According to Segarra, his decision to start a new life in Hartford had its roots in a conversation he had at a San Juan Festival in New York with Maria Angelica Bithorn, a professor at Greater Hartford Community College (now Capital Community College) at the time. When he learned that Bithorn was a professor, Segarra told her he wanted to go to college some day, perhaps her college, and he proceeded to write down her telephone number on a paper bag. “She told me to look her up if I ever got to Hartford,” he says. He did.
Once settled in Hartford, Segarra took classes at Greater Hartford Community College, completed his high school education two nights a week back in New York, and worked a 72-hour shift from Friday to Monday as an EMT for an ambulance company. Before long, the hard work paid off. In 1979, Segarra completed his undergraduate degree at the University of Hartford (which he attended on a full scholarship), after which he went on to earn a master’s in social work at UConn. “I had my eye on going to UConn Law while I was at the University of Hartford, but I was lacking confidence, so I figured I would first do the master’s program,” explains Segarra, who worked as a psychiatric social worker at Hartford Hospital while in law school.
Upon passing the bar exam, Segarra ran his own community law practice (with a year-long hiatus as an assistant state’s attorney) until being called upon in 1991 to fill a vacated position as Hartford’s corporation counsel. At the time, Segarra was 32 years old, making him the youngest corporation counsel in the city’s history. “Back then, I was doing a lot of community work,” he says, “so even though I wasn’t involved in politics, I was very familiar with a lot of people in the city. Also, I was quite diligent and thorough, whether I was doing real estate closings, criminal work or administrative work, so people who knew me as an attorney knew I had a very good record.”
After three terms as corporation counsel (then a part-time position), Segarra returned to private practice on a full-time basis in 1996, at which time he focused on integrating his social work and legal skills, particularly in divorce and disability cases. Although Segarra notes (with a broad grin) that he also used his “integrated professional training to deal with politicians,” he didn’t consider entering the political arena himself until he was asked to fill a vacancy on Hartford’s Court of Common Council in 2006. After first declining the offer, he took the seat with the intention of finishing out the eighteen months left in the term. “Then I decided to run for another term – and I won,” says Segarra, chuckling. “Halfway through that next term I became Council president, and when the mayor resigned I slid into that position with no intention of running after that.” So much for good intentions. On November 5, 2011, Segarra was elected Hartford’s 66th mayor, garnering more than 80% of the vote.
Despite the many difficult challenges he faces as mayor of one of the region’s poorest cities, Segarra, who was named one of 2010’s “Most Compelling People” by Out magazine, looks to the future with the same optimism he had when he arrived in Hartford nearly 40 years ago. “[When I took office], I had a million things that I wanted to do, including improve the educational reform agenda, develop and grow our downtown for residents and businesses, reduce crime, take down dilapidated buildings, further develop our transportation infrastructure, improve the conditions of the parks, address housing conditions at Bowles Park and Westbrook Village, and make the business of my office more transparent.
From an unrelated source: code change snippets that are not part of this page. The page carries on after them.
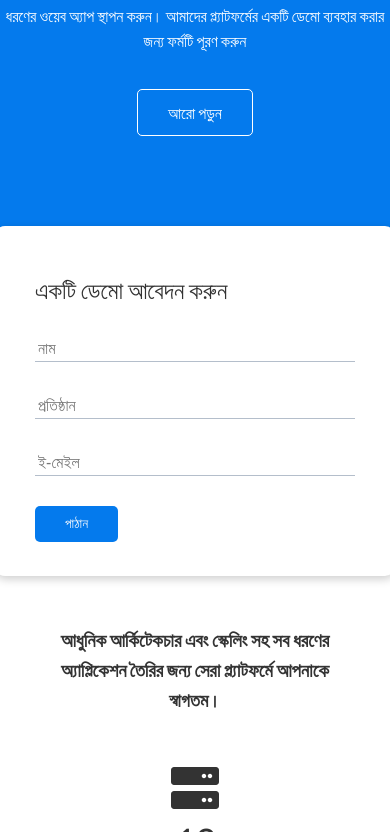
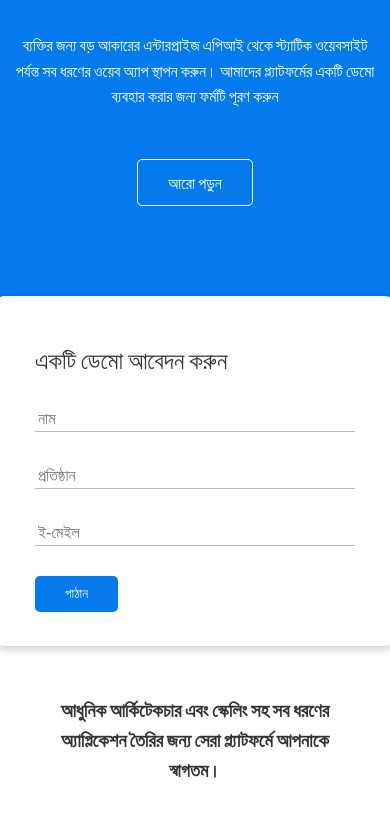
Before and after one commit to salithbinanwar/cloud-hosting, a plain HTML site: page index.html in a window 390 px wide. Shown: the part 226-1058 px from the top of the page. Drawn offline with Linux system fonts and the light colour scheme.

Commit message:
responsive update

```diff
--- a/css/style.css
+++ b/css/style.css
@@ -206,7 +206,7 @@ img {
     padding: 5%;
 }
 /* tablet and under */
-@media (min-width: 768px) {
+@media (min-width: 768px) and (max-width: 991px) {
     .grid, .showcase .grid, .stats .grid,
     .cli .grid, .cloud .grid{
         grid-template-columns: 1fr;
@@ -230,7 +230,7 @@ img {
 }
 
 /* mobile */
-@media(max-width:500px){
+@media(max-width:500px) {
     .navbar{
         height: 110px;
     }
@@ -246,11 +246,11 @@ img {
     }
     .showcase-text{
         text-align:center;
-        /* margin-top: 40px; */
+        margin-top: 40px;
 
     }
-    p{
-        padding: 15px;
+    .deploymentSide{
+        padding: 30px;
     }
     .showcase-form{
         justify-self: center;
--- a/index.html
+++ b/index.html
@@ -38,7 +38,7 @@
                 <h1>সহজ স্থাপনা</h1>
                 <!-- <p>Deploy web apps of all kinds, from large scale enterprise APIs to static websites for individuals.
                     Fill out the form to try a demo of our platform</p> -->
-                <p>ব্যক্তির জন্য বড় আকারের এন্টারপ্রাইজ এপিআই থেকে স্ট্যাটিক ওয়েবসাইট পর্যন্ত সব ধরণের ওয়েব অ্যাপ
+                <p class='deploymentSide'>ব্যক্তির জন্য বড় আকারের এন্টারপ্রাইজ এপিআই থেকে স্ট্যাটিক ওয়েবসাইট পর্যন্ত সব ধরণের ওয়েব অ্যাপ
                     স্থাপন করুন।
                     আমাদের প্ল্যাটফর্মের একটি ডেমো ব্যবহার করার জন্য ফর্মটি পূরণ করুন</p>
                 <a href="features.html" class="btn btn-outline">আরো পড়ুন</a>
```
I wanted to take on everything. I have come to realize that the harder I work, the more the sky is the limit. Even in difficult times, there is a lot we can do.”
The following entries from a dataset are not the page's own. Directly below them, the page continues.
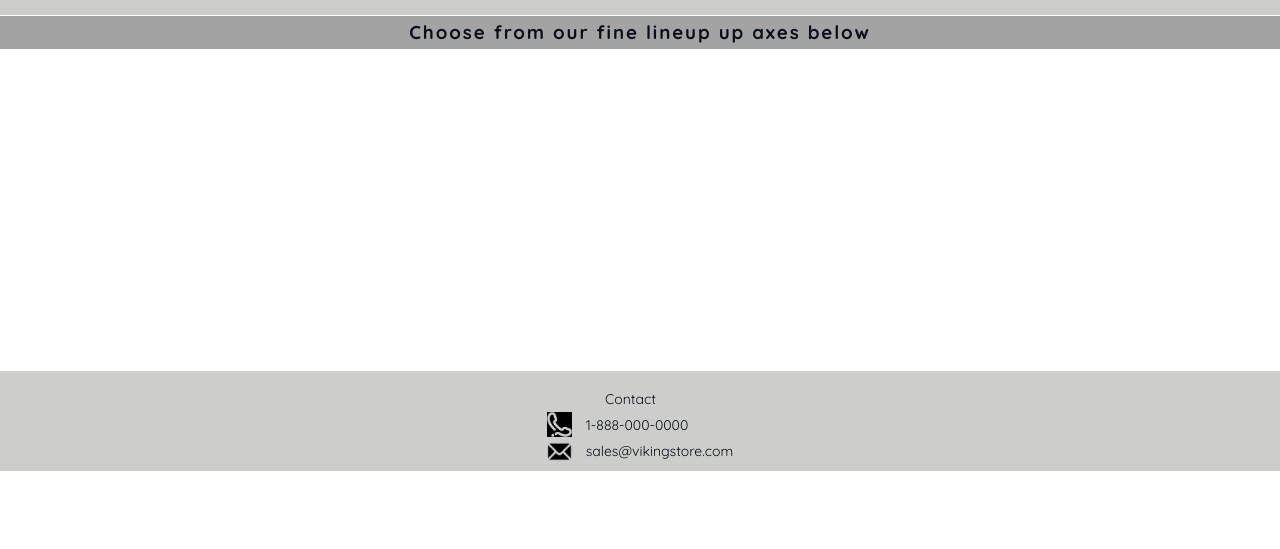
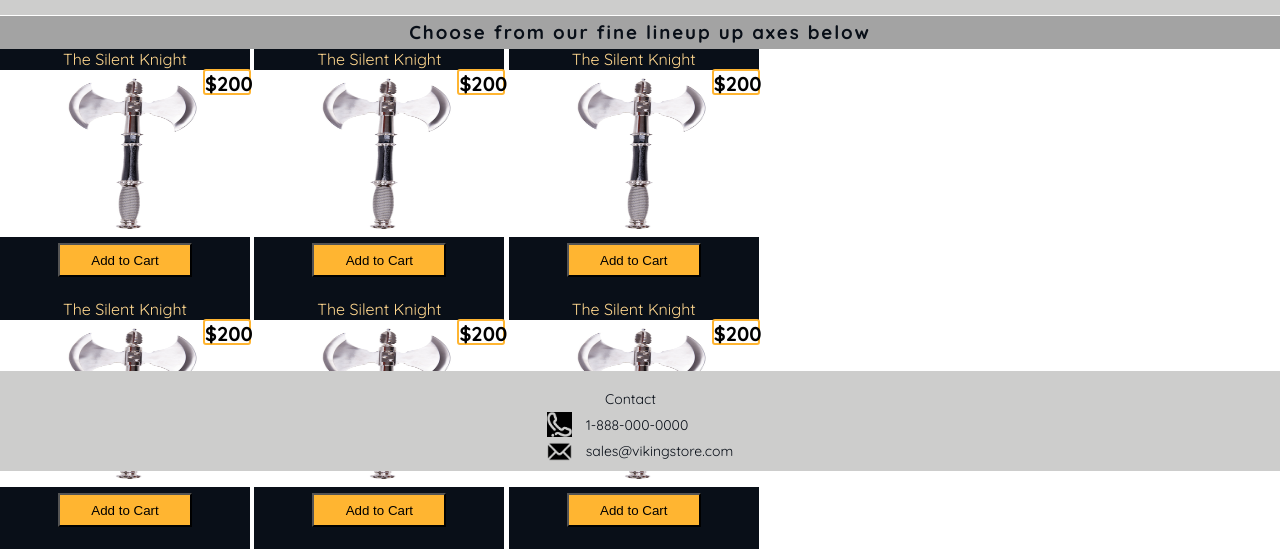
Before and after one commit to jdbernardi/VikingStore, a plain HTML site: page index.html in a window 1280 px wide. Shown: the part 329-878 px from the top of the page. Before the commit the page ends 800 px from the top, so only its background shows below. Drawn offline with Linux system fonts and the light colour scheme.

Commit message:
style inventory boxes

```diff
--- a/assets/stylesheets/main.css
+++ b/assets/stylesheets/main.css
@@ -47,28 +47,18 @@ body {
           box-sizing: border-box;
 }
 
-.container,
-.grid {
-  margin: 0 auto;
+.container {
   width: 960px
 }
 
-.container {
-  padding-left: 30px;
-  padding-right: 30px;
-}
 
-.grid,
-.col-1-3,
-.col-2-3 {
-  padding-left: 15px;
-  padding-right: 15px;
-}
+
 
 .col-1-3,
 .col-2-3 {
   display: inline-block;
   vertical-align: top;
+
 }
 
 .col-1-3 {
@@ -149,13 +139,62 @@ body {
   padding-top: 4px;
 }
 
+
+/*
+  ===================================
+  Inventory Grid
+  ===================================
+*/
+
+.item-container {
+  width: 250px;
+  height:250px;
+  background-color: #090F18;
+  position: relative;
+}
+
+.item-name {
+  color: #FFD78E;
+  text-align: center;
+}
+
+.price  {
+  width: 48px;
+  height: 26px;
+  color: black;
+  background-color: white;
+  border: 2px solid #FFB531;
+  border-radius: 3px;
+  position: relative;
+  left:203px;
+  z-index: 10;
+  text-align: center;
+  font-size: 20px;
+  font-weight: bold;
+
+
+}
+
 /*
   ===================================
   Buttons
   ===================================
 */
 
+.btn-add {
+  width: 134px;
+  height: 34px;
+  background-color: #FFB531;
+  display: block;
+  margin: 0 auto;
 
+}
+
+.btn-container {
+  width: 100%;
+  position: relative;
+  bottom: 23px;
+}
 
 
 /*
@@ -182,6 +221,14 @@ body {
 
 .icon {
   width:25px;
+}
+
+.item-image img {
+  width: 250px;
+  height: 167px;
+  background-color: #CCC;
+  position: relative;
+  bottom:25px;
 }
 
 
--- a/index.html
+++ b/index.html
@@ -45,6 +45,139 @@
 
 </div>
 
+<!--
+  Inventory
+-->
+
+<div class="container">
+
+  <!--first row-->
+
+  <!--ITEM 1-->
+  <div class="item-container col-1-3">
+    <div class="item-name">
+      The Silent Knight
+    </div>
+
+    <div class="item-image">
+    <div class="price">
+      $200
+    </div>
+        <img src="assets/images/silentNight.jpg">
+    </div>
+
+    <div class="btn-container">
+      <button class="btn-add" name="button">Add to Cart</button>
+    </div>
+  </div>
+  <!--ITEM 1 END-->
+
+  <!--ITEM 1-->
+  <div class="item-container col-1-3">
+    <div class="item-name">
+      The Silent Knight
+    </div>
+
+    <div class="item-image">
+    <div class="price">
+      $200
+    </div>
+        <img src="assets/images/silentNight.jpg">
+    </div>
+
+    <div class="btn-container">
+      <button class="btn-add" name="button">Add to Cart</button>
+    </div>
+  </div>
+  <!--ITEM 1 END-->
+    <!--ITEM 1-->
+  <div class="item-container col-1-3">
+    <div class="item-name">
+      The Silent Knight
+    </div>
+
+    <div class="item-image">
+    <div class="price">
+      $200
+    </div>
+        <img src="assets/images/silentNight.jpg">
+    </div>
+
+    <div class="btn-container">
+      <button class="btn-add" name="button">Add to Cart</button>
+    </div>
+  </div>
+  <!--ITEM 1 END-->
+
+</div>
+
+
+<div class="container">
+
+  <!--first row-->
+
+  <!--ITEM 1-->
+  <div class="item-container col-1-3">
+    <div class="item-name">
+      The Silent Knight
+    </div>
+
+    <div class="item-image">
+    <div class="price">
+      $200
+    </div>
+        <img src="assets/images/silentNight.jpg">
+    </div>
+
+    <div class="btn-container">
+      <button class="btn-add" name="button">Add to Cart</button>
+    </div>
+  </div>
+  <!--ITEM 1 END-->
+
+  <!--ITEM 1-->
+  <div class="item-container col-1-3">
+    <div class="item-name">
+      The Silent Knight
+    </div>
+
+    <div class="item-image">
+    <div class="price">
+      $200
+    </div>
+        <img src="assets/images/silentNight.jpg">
+    </div>
+
+    <div class="btn-container">
+      <button class="btn-add" name="button">Add to Cart</button>
+    </div>
+  </div>
+  <!--ITEM 1 END-->
+    <!--ITEM 1-->
+  <div class="item-container col-1-3">
+    <div class="item-name">
+      The Silent Knight
+    </div>
+
+    <div class="item-image">
+    <div class="price">
+      $200
+    </div>
+        <img src="assets/images/silentNight.jpg">
+    </div>
+
+    <div class="btn-container">
+      <button class="btn-add" name="button">Add to Cart</button>
+    </div>
+  </div>
+  <!--ITEM 1 END-->
+
+</div>
+
+<!--
+  footer
+-->
+
 <div class="footer-container">
   <table>
 
```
So what does Pedro Segarra do when he is away from the mayor’s office? “There is no life away from the mayor’s office,” exclaims a half-joking Segarra, who lives in Hartford’s West End with his husband, Charlie Ortiz, a leading advocate of beautification efforts in Hartford. “There is too much to be done.”